Saved entries
Content starts

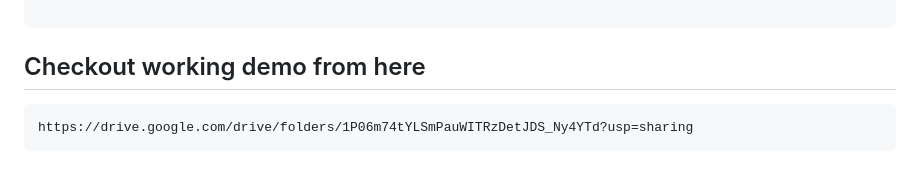
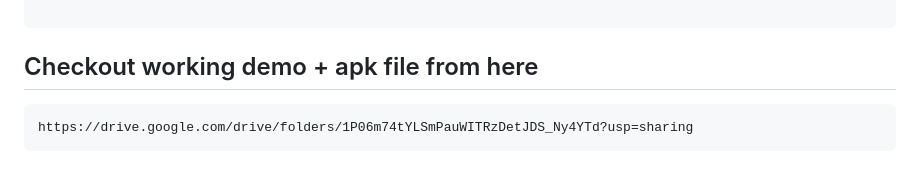
Before and after one commit to gmsirimanna/event-planner-app, a Markdown page: README.md, the part around one of its changes. Rendered like a GitHub page.

````diff
--- a/README.md
+++ b/README.md
@@ -105,7 +110,7 @@ App useage
 
 ```
 
-## Checkout working demo from here
+## Checkout working demo + apk file from here
 
 ```
 https://drive.google.com/drive/folders/1P06m74tYLSmPauWITRzDetJDS_Ny4YTd?usp=sharing
````
Also changed, not shown: other parts of README.md (+5 -0 lines).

Content ends

— EXERCISE DETAILS —
Exact copies of the entries above are needed, without their pictures.

— WRITTEN RESPONSE —
Before and after one commit to gmsirimanna/event-planner-app, a Markdown page: README.md, the part around one of its changes. Rendered like a GitHub page.

````diff
--- a/README.md
+++ b/README.md
@@ -105,7 +110,7 @@ App useage
 
 ```
 
-## Checkout working demo from here
+## Checkout working demo + apk file from here
 
 ```
 https://drive.google.com/drive/folders/1P06m74tYLSmPauWITRzDetJDS_Ny4YTd?usp=sharing
````
Also changed, not shown: other parts of README.md (+5 -0 lines).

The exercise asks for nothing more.